**Exercise goal:** From the records below, give the number of lines that include the word "with". Add no other words.
--- Records for this task Enclosed Below ---
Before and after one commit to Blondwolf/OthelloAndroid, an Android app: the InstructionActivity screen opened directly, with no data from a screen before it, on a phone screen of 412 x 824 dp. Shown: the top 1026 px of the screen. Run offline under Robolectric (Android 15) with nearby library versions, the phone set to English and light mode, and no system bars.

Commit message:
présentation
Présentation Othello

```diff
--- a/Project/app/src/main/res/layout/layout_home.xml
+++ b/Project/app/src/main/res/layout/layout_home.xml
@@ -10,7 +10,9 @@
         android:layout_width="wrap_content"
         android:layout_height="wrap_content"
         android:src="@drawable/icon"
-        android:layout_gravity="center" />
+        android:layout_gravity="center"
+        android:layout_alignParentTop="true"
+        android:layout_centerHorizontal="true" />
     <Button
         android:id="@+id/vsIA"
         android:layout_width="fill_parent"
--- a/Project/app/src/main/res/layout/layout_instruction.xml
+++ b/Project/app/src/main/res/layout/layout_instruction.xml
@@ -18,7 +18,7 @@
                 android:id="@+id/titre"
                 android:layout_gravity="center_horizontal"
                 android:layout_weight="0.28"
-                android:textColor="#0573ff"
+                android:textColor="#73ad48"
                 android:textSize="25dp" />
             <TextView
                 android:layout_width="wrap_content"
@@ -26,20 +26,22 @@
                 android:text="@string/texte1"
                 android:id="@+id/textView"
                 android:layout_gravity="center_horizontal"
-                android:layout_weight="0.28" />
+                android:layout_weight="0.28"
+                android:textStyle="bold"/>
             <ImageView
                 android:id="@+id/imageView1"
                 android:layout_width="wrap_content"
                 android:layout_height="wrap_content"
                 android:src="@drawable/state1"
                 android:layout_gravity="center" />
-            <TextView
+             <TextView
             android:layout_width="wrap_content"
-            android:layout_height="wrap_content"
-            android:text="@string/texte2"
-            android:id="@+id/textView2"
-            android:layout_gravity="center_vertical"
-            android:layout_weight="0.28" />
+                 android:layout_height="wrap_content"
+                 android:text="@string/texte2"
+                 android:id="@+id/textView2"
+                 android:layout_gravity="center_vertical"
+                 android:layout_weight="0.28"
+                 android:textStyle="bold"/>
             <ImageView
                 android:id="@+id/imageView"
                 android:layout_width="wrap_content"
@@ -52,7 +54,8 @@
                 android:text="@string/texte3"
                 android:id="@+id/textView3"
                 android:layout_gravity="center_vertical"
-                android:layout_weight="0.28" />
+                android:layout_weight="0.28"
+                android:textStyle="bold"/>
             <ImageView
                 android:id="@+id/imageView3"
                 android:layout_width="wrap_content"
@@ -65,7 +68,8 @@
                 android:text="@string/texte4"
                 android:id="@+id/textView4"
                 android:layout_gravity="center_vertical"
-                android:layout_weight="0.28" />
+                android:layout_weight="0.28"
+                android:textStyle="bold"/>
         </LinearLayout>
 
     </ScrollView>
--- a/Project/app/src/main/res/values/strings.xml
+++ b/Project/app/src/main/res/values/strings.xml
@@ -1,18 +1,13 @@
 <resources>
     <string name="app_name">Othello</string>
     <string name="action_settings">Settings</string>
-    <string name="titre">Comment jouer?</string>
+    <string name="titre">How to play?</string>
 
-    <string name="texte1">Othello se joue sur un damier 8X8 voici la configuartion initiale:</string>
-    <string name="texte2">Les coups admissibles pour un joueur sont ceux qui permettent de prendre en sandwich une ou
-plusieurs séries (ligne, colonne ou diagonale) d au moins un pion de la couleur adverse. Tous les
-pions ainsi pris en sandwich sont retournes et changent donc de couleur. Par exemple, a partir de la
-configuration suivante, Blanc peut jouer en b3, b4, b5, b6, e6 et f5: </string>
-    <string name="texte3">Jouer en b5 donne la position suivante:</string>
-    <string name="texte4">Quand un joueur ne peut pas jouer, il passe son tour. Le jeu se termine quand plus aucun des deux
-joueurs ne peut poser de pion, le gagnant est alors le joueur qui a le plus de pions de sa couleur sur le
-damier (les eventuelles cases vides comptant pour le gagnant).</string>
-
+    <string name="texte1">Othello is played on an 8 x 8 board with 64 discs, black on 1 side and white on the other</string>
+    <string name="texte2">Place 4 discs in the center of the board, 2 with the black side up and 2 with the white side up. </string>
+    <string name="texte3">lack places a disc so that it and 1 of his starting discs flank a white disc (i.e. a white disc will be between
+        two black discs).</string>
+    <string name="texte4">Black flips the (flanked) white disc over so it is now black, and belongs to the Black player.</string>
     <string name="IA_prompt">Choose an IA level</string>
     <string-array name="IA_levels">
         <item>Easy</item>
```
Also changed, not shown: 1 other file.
--- End of Enclosed Records for this task ---
**Task answer:** 3